Overdue alimony or child support payments. In recent years, state laws have made it difficult to impossible to get rid of arrearages; they can't be discharged i... (more...)
Overdue alimony or child support payments. In recent years, state laws have made it difficult to impossible to get rid of arrearages; they can't be discharged in bankruptcy, and courts usually will not retroactively cancel them. A spouse or parent who falls on tough times and is unable to make payments should request a temporary modification of the payments before the arrearages build up.

ADOPT

(1) To assume the legal relationship of parent to another person's child. See also adoption. (2) To approve or accept something -- for example, a legislative bo... (more...)
(1) To assume the legal relationship of parent to another person's child. See also adoption. (2) To approve or accept something -- for example, a legislative body may adopt a law or an amendment, a government agency may adopt a regulation or a party to a lawsuit may adopt a particular argument.

SPLIT CUSTODY

A custody arrangement in the case of multiple children, awarding sole custody of one child to one parent and sole custody of another child to the other parent. ... (more...)
A custody arrangement in the case of multiple children, awarding sole custody of one child to one parent and sole custody of another child to the other parent. This arrangement is generally disfavored by judges because they are reluctant to split up siblings.

ATTRACTIVE NUISANCE

Something on a piece of property that attracts children but also endangers their safety. For example, unfenced swimming pools, open pits, farm equipment and aba... (more...)
Something on a piece of property that attracts children but also endangers their safety. For example, unfenced swimming pools, open pits, farm equipment and abandoned refrigerators have all qualified as attractive nuisances.

NEXT OF KIN

The closest relatives, as defined by state law, of a deceased person. Most states recognize the spouse and the nearest blood relatives as next of kin.

DESERTION

The voluntary abandonment of one spouse by the other, without the abandoned spouse's consent. Commonly, desertion occurs when a spouse leaves the marital home f... (more...)
The voluntary abandonment of one spouse by the other, without the abandoned spouse's consent. Commonly, desertion occurs when a spouse leaves the marital home for a specified length of time. Desertion is a grounds for divorce in states with fault divorce.

CONFIDENTIAL COMMUNICATION
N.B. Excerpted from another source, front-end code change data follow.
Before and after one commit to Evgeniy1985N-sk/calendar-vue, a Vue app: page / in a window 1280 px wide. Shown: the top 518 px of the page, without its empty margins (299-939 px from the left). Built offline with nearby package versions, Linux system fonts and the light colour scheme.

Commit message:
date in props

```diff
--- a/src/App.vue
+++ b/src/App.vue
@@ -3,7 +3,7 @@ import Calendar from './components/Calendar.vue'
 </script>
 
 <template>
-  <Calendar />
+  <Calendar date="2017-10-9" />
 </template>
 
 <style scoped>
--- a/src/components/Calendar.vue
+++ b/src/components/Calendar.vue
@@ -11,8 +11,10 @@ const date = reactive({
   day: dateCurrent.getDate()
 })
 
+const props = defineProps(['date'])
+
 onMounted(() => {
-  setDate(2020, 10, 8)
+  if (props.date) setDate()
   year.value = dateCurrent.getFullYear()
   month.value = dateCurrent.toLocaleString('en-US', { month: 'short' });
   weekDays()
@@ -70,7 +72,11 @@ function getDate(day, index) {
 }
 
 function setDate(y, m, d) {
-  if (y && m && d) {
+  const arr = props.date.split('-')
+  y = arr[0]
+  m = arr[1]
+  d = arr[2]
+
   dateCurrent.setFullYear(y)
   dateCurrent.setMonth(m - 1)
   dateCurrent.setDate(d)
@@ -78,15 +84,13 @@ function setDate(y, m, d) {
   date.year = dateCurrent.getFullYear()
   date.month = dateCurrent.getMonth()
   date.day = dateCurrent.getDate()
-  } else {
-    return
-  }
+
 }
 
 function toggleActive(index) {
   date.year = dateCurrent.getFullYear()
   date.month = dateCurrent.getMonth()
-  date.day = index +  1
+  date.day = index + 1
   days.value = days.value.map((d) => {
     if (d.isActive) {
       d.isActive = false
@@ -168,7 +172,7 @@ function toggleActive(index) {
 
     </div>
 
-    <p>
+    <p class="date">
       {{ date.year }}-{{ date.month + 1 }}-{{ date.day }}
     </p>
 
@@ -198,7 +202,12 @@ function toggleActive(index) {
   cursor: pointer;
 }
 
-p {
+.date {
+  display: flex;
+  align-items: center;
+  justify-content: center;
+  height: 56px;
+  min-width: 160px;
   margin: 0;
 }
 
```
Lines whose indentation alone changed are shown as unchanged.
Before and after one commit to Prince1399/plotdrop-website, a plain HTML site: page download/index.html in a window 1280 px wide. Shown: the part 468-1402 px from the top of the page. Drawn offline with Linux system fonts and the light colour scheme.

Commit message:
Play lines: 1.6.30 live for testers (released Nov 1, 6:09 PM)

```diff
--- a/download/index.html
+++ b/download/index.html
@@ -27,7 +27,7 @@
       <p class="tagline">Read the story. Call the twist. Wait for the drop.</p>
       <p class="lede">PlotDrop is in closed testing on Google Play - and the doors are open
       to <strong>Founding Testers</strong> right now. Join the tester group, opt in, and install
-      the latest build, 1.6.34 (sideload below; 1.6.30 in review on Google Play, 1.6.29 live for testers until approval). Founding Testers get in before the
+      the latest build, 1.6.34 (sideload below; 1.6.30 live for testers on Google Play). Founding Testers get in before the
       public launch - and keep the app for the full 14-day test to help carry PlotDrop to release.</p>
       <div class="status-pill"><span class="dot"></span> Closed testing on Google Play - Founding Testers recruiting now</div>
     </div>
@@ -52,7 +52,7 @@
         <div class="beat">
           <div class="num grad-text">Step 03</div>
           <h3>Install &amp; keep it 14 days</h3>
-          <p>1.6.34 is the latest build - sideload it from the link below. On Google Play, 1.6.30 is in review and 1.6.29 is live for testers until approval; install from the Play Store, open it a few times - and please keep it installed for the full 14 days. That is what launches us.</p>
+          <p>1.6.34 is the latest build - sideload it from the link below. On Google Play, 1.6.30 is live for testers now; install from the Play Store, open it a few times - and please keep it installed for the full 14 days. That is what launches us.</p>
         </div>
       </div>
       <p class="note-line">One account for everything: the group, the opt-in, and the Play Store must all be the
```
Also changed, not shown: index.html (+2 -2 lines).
Information exchanged between two people who (1) have a relationship in which private communications are protected by law, and (2) intend that the information b... (more...)
Information exchanged between two people who (1) have a relationship in which private communications are protected by law, and (2) intend that the information be kept in confidence. The law recognizes certain parties whose communications will be considered confidential and protected, including spouses, doctor and patient, attorney and client, and priest and confessor. Communications between these individuals cannot be disclosed in court unless the protected party waives that protection. The intention that the communication be confidential is critical. For example, if an attorney and his client are discussing a matter in the presence of an unnecessary third party -- for example, in an elevator with other people present -- the discussion will not be considered confidential and may be admitted at trial. Also known as privileged communication.

SAMPLE LEGAL CASES

JCW ex rel. Webb v. Wyciskalla

... Section 452.455.4 provides that a parent who owes more than $10,000 in child support arrearage must post bond for the amount of child support due, or the custodial parents' attorney fees, before filing a motion for modification of child custody or support. ...

Hightower v. Myers

... PATRICIA BRECKENRIDGE, Judge. Melissa Ann Myers (Mother) appeals from a 2007 judgment modifying the child custody and support provisions for the parties' child. ... See Pirisky, 176 SW3d at 147; UNIF. CHILD CUSTODY JURISDICTION ACT § 1, 9 ULA 124 (1968). ...

In re Marriage of Wood

... III. Analysis. Issue 1: Child Custody— Guardian ad litem. ... Husband's first point is denied. Issue Two: Child Custody—Best Interests Determination. Husband next argues the trial court erred in failing to consider all evidence relating to the best interests of the children. ...